Your answer must be every line of the data below that holds the string "initialData", copied exactly.

┄┄┄┄┄┄┄┄┄┄

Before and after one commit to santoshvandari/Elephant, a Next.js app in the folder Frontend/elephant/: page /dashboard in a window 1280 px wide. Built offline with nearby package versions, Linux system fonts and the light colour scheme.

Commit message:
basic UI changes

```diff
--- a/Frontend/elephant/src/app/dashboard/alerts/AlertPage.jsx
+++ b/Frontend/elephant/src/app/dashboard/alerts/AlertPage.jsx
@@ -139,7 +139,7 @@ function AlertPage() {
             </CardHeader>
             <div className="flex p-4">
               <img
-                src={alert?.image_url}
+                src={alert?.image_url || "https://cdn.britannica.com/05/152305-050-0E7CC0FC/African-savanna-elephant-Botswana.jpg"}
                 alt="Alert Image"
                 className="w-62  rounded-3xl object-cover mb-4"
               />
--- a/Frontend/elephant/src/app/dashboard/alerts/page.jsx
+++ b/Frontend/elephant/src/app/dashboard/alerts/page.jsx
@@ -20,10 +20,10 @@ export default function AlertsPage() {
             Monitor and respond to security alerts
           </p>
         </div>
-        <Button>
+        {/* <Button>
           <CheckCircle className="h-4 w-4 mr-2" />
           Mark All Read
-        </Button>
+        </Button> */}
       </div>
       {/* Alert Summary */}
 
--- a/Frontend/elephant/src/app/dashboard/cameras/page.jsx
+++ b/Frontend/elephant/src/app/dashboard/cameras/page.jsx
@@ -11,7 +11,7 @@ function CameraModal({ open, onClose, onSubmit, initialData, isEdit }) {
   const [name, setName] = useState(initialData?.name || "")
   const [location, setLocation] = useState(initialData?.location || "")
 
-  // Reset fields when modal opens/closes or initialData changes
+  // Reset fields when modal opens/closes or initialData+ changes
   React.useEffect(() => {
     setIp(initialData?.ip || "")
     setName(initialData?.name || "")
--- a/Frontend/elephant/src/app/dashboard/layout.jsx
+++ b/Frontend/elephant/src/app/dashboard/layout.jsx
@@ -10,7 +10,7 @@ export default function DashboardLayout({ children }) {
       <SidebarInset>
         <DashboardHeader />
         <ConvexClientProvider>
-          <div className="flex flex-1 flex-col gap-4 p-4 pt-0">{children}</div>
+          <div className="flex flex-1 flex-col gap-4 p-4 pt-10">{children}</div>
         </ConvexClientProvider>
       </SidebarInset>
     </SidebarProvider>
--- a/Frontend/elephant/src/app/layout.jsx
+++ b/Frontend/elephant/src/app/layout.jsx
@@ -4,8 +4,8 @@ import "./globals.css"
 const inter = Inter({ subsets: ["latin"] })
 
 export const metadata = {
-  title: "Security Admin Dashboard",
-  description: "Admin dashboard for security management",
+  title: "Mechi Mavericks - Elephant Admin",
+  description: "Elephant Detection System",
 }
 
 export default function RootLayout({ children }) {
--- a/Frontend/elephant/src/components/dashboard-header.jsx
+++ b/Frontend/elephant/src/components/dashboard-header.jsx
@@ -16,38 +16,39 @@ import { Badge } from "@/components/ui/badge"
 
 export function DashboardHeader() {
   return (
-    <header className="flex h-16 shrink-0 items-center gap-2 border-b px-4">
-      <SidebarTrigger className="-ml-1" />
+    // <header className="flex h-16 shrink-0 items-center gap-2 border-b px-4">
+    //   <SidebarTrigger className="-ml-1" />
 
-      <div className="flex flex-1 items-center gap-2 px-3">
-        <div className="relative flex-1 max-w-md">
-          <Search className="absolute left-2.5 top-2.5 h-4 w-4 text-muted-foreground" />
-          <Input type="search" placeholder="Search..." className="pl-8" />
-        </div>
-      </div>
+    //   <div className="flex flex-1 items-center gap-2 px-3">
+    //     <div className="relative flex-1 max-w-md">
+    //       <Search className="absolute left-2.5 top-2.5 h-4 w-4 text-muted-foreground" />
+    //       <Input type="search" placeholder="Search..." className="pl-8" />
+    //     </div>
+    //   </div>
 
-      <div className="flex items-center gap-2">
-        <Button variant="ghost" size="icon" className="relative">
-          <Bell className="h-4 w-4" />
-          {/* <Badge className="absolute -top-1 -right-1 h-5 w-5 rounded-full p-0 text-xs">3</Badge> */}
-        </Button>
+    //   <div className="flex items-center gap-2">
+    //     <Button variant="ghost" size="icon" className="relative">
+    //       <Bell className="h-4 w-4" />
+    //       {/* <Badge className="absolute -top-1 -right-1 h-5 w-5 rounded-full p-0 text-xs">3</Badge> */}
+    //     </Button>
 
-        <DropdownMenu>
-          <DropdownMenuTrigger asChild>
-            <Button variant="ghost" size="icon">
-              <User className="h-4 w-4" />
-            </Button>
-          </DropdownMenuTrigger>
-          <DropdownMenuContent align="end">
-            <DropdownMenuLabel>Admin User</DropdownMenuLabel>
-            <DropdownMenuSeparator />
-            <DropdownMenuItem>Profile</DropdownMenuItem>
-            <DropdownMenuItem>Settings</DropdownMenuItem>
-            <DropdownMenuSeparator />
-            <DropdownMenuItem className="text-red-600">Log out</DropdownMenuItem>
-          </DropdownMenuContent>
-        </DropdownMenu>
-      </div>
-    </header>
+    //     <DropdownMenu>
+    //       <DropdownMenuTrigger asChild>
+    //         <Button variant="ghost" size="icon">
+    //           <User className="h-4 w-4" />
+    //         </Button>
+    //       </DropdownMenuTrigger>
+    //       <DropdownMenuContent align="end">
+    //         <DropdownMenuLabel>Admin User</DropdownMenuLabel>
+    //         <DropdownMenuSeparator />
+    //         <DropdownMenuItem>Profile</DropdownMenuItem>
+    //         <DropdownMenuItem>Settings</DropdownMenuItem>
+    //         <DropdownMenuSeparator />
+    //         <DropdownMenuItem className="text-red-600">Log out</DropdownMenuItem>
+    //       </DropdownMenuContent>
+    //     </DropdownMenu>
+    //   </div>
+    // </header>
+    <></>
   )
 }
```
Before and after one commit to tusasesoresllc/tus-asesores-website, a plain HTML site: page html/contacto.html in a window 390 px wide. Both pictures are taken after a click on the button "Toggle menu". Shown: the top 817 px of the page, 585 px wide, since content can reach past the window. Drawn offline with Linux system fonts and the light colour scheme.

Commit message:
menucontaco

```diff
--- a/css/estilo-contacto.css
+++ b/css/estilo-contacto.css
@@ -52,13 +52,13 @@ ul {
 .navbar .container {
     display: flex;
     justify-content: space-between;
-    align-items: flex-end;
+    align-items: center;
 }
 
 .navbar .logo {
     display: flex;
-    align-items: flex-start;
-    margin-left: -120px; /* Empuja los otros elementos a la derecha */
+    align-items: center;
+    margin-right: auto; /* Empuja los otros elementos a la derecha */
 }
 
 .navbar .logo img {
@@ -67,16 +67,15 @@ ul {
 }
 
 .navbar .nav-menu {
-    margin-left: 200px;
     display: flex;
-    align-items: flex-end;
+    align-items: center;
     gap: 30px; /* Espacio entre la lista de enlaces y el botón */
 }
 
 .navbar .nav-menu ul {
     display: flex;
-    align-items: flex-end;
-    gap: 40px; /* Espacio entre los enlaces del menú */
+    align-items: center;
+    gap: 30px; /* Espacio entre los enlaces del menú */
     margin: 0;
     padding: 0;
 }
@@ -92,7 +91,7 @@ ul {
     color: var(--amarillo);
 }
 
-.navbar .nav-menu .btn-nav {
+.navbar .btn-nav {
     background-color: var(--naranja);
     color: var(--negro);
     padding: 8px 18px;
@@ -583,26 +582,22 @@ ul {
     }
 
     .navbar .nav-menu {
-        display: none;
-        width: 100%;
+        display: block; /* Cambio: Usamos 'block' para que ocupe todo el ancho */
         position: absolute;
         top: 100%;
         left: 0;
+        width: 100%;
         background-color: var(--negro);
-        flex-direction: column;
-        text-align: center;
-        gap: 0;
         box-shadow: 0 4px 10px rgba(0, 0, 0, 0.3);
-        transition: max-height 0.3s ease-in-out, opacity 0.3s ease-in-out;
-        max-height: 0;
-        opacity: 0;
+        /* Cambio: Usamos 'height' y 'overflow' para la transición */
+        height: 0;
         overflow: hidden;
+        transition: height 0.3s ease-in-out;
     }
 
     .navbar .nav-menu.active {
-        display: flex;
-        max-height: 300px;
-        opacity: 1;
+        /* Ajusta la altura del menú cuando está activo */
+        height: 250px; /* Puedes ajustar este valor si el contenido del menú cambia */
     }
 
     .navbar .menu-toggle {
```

┄┄┄┄┄┄┄┄┄┄

#### [Your solution]
@@ -11,7 +11,7 @@ function CameraModal({ open, onClose, onSubmit, initialData, isEdit }) {
   const [name, setName] = useState(initialData?.name || "")
   const [location, setLocation] = useState(initialData?.location || "")
-  // Reset fields when modal opens/closes or initialData changes
+  // Reset fields when modal opens/closes or initialData+ changes
     setIp(initialData?.ip || "")
     setName(initialData?.name || "")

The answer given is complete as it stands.